Issue No. 02 - April-June (1998 vol. 15)
DOI Bookmark: http://doi.ieeecomputersociety.org/10.1109/54.679205
<p>As today's market conditions require design organizations to create products in shorter time, there is also a significant change in the product mix due to fast growing markets such as wireless, automotive, multimedia and network applications. The nature of the current market conditions forces design organizations to move into product areas in which they don't have past experience and to design products with higher complexity, lower power, higher performance, better reusability, and lower cost in shorter turn-around time.
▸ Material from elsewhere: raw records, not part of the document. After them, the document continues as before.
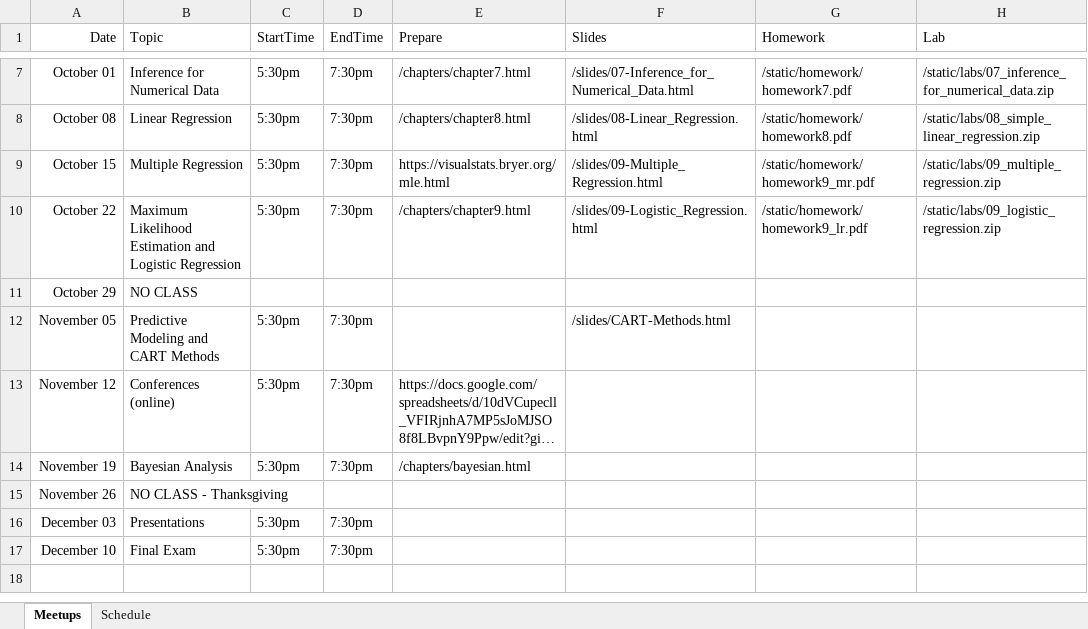
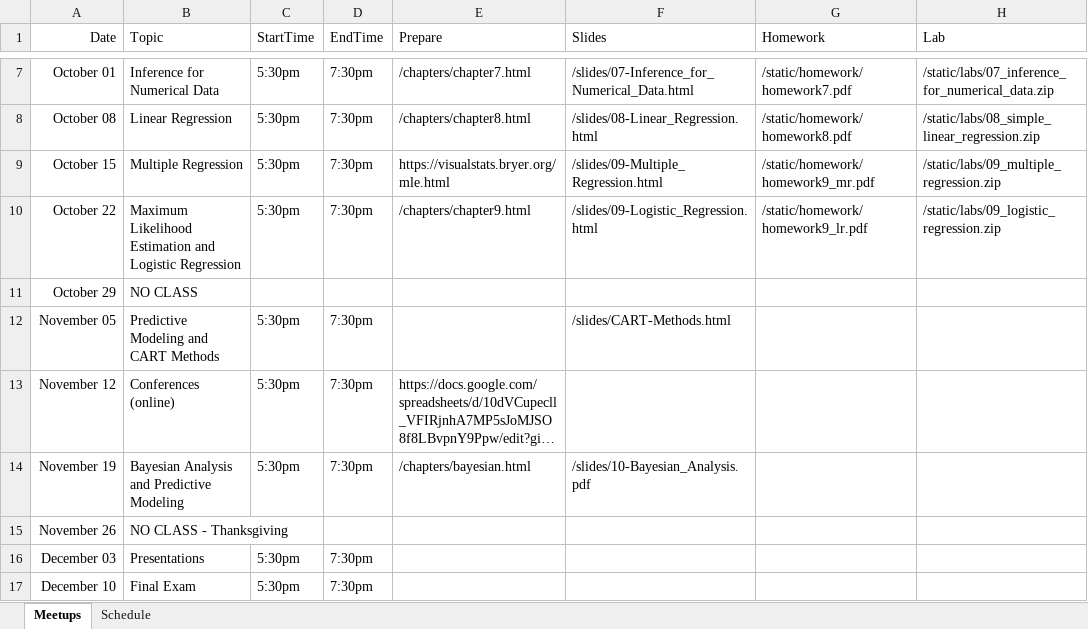
Before and after one commit to jbryer/DAV5300-2024--Fall, an Excel workbook: Schedule.xlsx, sheet Meetups, drawn as a sheet; only a part is shown, gaps mark what is left out; long unchanged cells end in …; values as stored, in another font and other column widths than the file's, no borders; the diff names each change by its address in the sheet, - before the commit and + after, or states it on an @@ line.

Commit message:
Added slides.

```diff
--- a/Schedule.xlsx (sheet Meetups)
+++ b/Schedule.xlsx (sheet Meetups)
-B14 (Topic): Bayesian Analysis
+B14 (Topic): Bayesian Analysis and Predictive Modeling
-F14 (Slides): (empty)
+F14 (Slides): /slides/10-Bayesian_Analysis.pdf
```
Also changed, not shown: 30 other files.
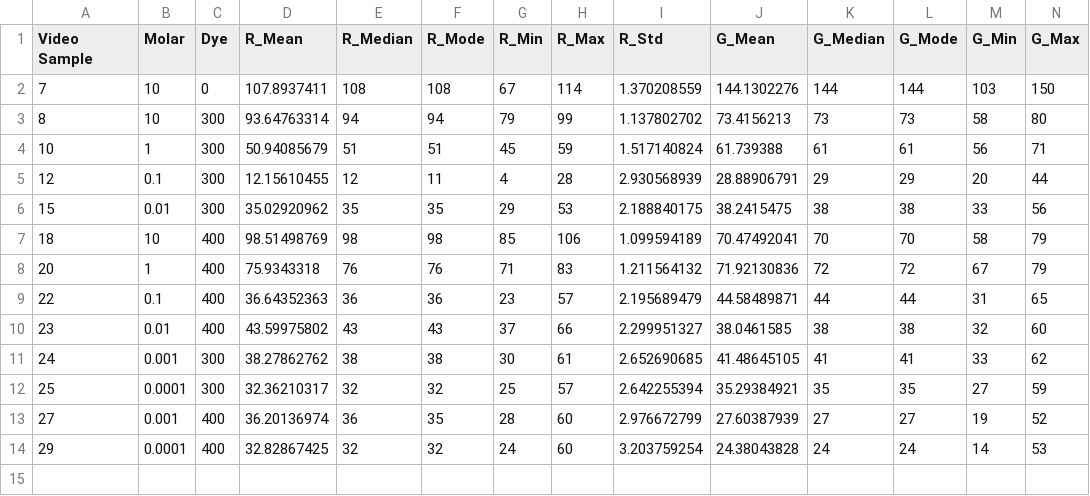
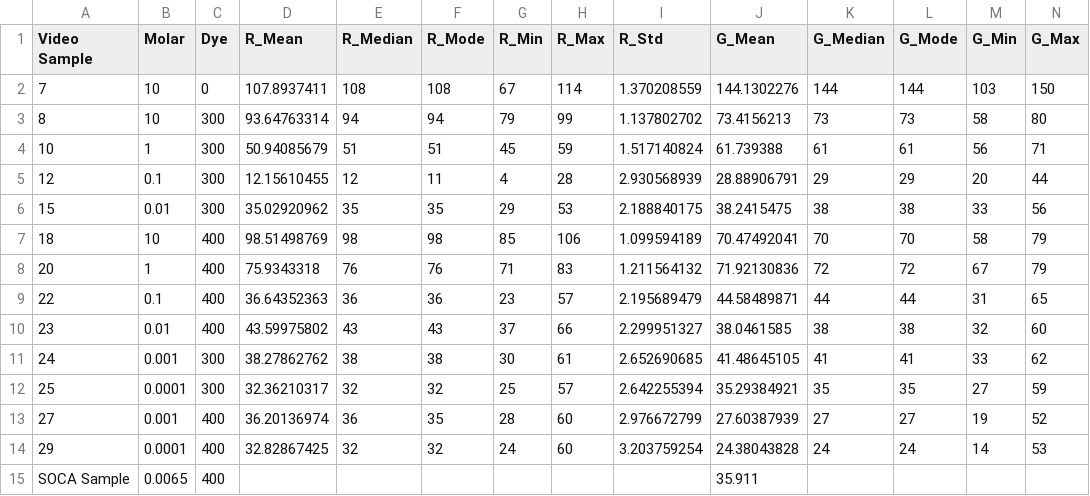
Before and after one commit to muthuganeshece/CVProjects, a CSV file: Colorimetry/Results/09_06_2025_Results.csv, drawn as a sheet; only a part is shown; rows hold the shown columns only; the diff names each change by its address in the sheet, - before the commit and + after, or states it on an @@ line.

Commit message:
update colorimetry experiment results

```diff
--- a/Colorimetry/Results/09_06_2025_Results.csv
+++ b/Colorimetry/Results/09_06_2025_Results.csv
+row 15: SOCA Sample | 0.0065 | 400 |  |  |  |  |  |  | 35.911
```
Also changed, not shown: 1 other file.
It is accepted that the traditional RTL design methodologies cannot sustain the needed productivity increase.</p> <p>Behavioral synthesis offers a methodology which promises significant productivity increase by raising the abstraction level of digital design. Behavioral synthesis is a process of mapping an algorithmic description of a computation into a Register-Transfer Level (RTL) implementation. This methodology includes creating an algorithmic behavior, scheduling, allocating resources, sharing resources, creating interconnect, mapping of the algorithmic behavior to structure (binding), and generating finite-state-machine (FSM). During scheduling the cycle-by-cycle execution of each algorithmic statement is decided. The numbers and types of functional units and registers are decided during resource allocation. Multiplexers, tristate drivers, and wires are created to route the values in the data path from their sources to their destinations during the interconnect creation. Finally, an FSM is generated to control data-path elements and the interconnect according to the schedule and bindings.</p>
IC design, digital design, behavorial synthesis, finite-state machines
W. Philipsen, T. E. Tkacik, K. Küçükçakar, J. Gong and C. Chen, "Matisse: An Architectural Design Tool for Commodity ICs," in IEEE Design & Test of Computers, vol. 15, no. , pp. 22-33, 1998.